Weed out the unnecessary, the showy, the waffling and the cutesy words and phrases which cloud the issue skies and leave only the best.
Make every word earn its place in your manuscript, preferably with more than one reason for its particular use over another, more general, less specific word. The choice of sound, sense and sensitivity are chosen with the reader in mind rather than the writer. Less show, more beauty.
One of the easiest and most effective revision methods must be to read your words aloud. Should you stumble over the words, if they don’t have a pleasing rhythm, cadence and flow, mark them and go back to them.
Anywhere there is an awkward clunkiness, where the mood of the words is not as you intended, if they don’t touch the heart as you envisioned when you drafted them, go back and look at them with a critical eye rewording the passage.
Develop a more sensitive ear by reading great writing, listening to the words and the music they create in your mind.
My given name is Zoe, derived from the ancient Greek for life. As a girl, fascinated with words, I came across zoetic in an old dictionary. A rare or archaic word with the same derivation as my name, zoetic means living or vital. Also from the same derivation is zoetrope, the Victorian toy you see below.
Words on the page, of themselves, are little more than patterns of ink on paper and can be just as dry to read. Like a zoetrope, my aim as a writer and editor is to give life and vitality to black squiggles. Words ought to sparkle, shine, and move me to laughter or tears before I send them out into the world. There I want them to sing and dance in the mind and imagination of readers.
How could I call my business anything but Zoetic Words?
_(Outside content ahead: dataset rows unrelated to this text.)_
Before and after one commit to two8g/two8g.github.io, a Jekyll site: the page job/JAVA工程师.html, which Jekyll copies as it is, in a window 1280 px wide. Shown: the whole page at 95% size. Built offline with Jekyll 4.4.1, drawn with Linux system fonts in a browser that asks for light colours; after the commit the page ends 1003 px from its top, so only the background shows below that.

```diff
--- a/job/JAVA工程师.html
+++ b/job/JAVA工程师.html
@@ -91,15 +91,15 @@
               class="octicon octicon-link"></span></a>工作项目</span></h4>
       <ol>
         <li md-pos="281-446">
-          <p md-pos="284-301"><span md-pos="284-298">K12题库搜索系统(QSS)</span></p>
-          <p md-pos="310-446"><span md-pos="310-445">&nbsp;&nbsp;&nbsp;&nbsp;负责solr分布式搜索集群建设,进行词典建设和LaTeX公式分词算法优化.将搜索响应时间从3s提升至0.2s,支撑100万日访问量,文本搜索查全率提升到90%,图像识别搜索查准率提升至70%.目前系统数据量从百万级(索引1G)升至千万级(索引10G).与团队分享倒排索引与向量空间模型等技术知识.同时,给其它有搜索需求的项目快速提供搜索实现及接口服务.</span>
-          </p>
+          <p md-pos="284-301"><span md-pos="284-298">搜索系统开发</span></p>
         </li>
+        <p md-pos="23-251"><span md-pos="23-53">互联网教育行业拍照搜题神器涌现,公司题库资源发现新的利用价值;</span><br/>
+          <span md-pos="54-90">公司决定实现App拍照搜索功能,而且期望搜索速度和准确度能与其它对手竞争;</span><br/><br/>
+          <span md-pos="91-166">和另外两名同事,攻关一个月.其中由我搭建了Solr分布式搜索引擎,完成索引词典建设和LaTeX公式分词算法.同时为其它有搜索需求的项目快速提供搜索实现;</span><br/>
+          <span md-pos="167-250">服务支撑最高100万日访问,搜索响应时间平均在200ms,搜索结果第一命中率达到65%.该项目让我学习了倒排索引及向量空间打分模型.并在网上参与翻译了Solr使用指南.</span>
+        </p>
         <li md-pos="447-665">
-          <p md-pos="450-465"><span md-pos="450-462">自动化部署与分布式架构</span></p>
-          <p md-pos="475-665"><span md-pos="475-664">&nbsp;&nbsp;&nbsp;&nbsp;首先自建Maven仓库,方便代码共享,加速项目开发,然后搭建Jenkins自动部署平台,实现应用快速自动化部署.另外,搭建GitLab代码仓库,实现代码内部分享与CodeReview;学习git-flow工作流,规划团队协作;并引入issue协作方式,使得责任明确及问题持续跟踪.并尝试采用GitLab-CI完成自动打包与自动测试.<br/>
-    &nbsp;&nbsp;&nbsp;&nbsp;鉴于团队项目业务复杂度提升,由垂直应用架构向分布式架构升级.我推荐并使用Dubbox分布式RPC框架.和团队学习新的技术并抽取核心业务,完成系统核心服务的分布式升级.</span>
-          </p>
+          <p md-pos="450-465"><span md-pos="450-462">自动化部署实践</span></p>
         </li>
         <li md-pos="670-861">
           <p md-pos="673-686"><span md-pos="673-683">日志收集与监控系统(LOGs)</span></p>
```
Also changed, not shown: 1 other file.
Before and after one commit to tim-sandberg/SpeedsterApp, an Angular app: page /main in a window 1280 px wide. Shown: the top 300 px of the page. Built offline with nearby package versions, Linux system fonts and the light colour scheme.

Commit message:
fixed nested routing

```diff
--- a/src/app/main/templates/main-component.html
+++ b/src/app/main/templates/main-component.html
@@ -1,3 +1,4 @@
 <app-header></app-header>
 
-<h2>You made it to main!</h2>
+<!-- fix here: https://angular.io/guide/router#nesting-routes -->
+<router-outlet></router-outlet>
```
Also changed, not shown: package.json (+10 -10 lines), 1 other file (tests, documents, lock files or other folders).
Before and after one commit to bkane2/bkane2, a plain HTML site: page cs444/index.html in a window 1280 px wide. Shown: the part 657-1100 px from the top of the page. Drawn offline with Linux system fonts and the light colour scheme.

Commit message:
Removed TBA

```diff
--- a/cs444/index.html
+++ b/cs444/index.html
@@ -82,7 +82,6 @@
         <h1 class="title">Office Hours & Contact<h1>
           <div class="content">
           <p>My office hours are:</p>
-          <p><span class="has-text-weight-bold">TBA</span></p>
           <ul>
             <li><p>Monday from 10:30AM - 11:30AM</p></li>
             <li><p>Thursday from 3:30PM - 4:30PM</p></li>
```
Have you ever become so immersed in a book that you became oblivious to everything else? Has a story grabbed you and not let go until you got to ‘The End’? Reality recedes when you dive deep enough to live in a story world, hearing, seeing, feeling and smelling it as if it is happening to you. Storytelling like this will bring readers back to your books.
Especially in romantic fiction, deepening point of view is effective for pulling your reader so far in that they feel as if they experience the story. Look for anything which could obscure or put distance between the reader and the story.